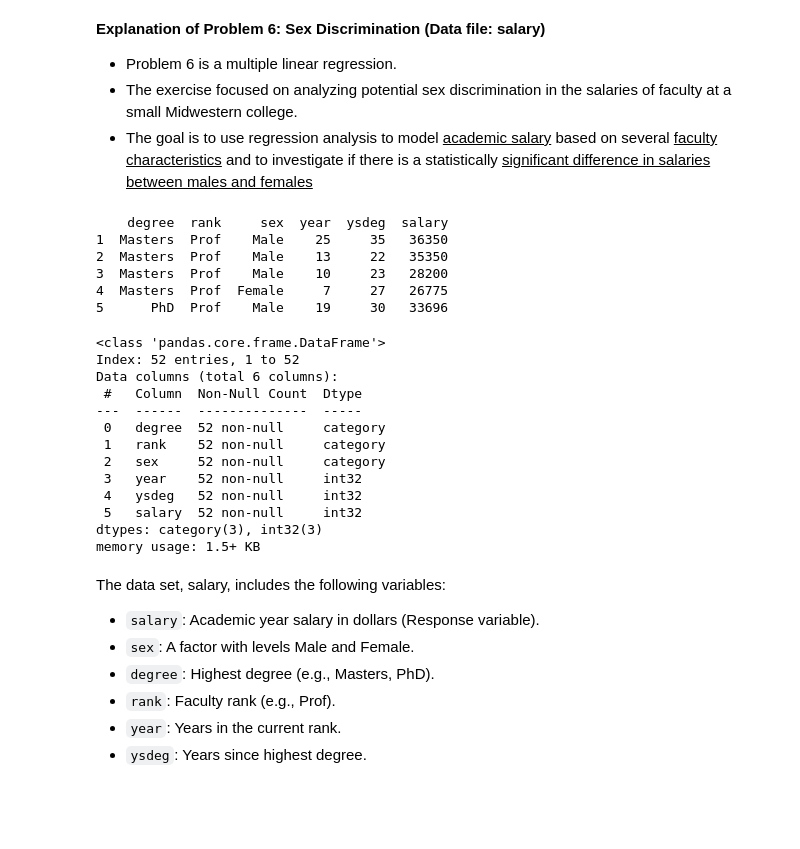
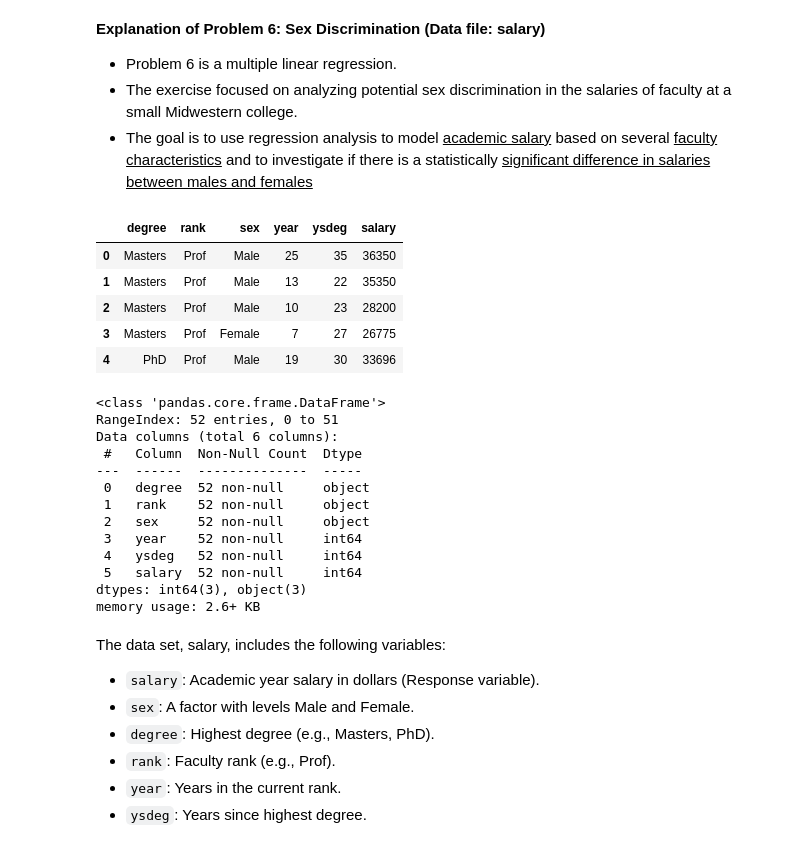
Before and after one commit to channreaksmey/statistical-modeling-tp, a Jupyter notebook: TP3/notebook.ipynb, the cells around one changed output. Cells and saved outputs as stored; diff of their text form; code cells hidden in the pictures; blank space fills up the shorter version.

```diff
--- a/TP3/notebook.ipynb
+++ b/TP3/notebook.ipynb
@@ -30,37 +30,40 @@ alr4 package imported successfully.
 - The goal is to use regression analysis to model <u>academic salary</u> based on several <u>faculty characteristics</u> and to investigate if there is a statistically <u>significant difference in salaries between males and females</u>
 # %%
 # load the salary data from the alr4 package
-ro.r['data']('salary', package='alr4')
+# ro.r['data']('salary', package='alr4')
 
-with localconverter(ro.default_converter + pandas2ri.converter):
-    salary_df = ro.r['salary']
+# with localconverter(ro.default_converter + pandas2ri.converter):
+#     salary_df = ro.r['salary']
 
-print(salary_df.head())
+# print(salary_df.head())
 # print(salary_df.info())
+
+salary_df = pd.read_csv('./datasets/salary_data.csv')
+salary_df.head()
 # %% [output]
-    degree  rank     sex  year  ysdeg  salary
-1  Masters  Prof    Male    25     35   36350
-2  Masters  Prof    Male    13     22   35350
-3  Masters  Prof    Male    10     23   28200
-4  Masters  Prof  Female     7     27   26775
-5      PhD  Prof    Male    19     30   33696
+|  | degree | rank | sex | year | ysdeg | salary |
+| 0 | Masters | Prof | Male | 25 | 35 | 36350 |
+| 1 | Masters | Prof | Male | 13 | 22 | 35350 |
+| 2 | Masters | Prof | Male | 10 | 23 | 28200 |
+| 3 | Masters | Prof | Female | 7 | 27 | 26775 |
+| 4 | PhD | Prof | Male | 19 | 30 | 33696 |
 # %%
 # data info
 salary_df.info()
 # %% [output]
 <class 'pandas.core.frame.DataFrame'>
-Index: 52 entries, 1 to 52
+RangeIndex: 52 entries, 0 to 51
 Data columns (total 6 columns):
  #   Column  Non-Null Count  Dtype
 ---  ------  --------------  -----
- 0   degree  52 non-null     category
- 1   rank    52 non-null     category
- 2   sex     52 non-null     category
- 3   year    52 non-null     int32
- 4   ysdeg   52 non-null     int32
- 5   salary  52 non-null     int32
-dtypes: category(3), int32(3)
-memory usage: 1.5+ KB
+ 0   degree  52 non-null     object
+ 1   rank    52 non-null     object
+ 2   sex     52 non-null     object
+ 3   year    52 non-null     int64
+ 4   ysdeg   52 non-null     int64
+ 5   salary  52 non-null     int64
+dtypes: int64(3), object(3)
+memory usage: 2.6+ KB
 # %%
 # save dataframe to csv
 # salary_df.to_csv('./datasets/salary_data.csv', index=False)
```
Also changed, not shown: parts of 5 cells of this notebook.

■ ■ ■ ■ ■

AIM OF THE TASK >>
Check each line in the records above for the word "info". Return those that have it.

RESPONSE AREA >>
 # print(salary_df.info())
 # data info
 salary_df.info()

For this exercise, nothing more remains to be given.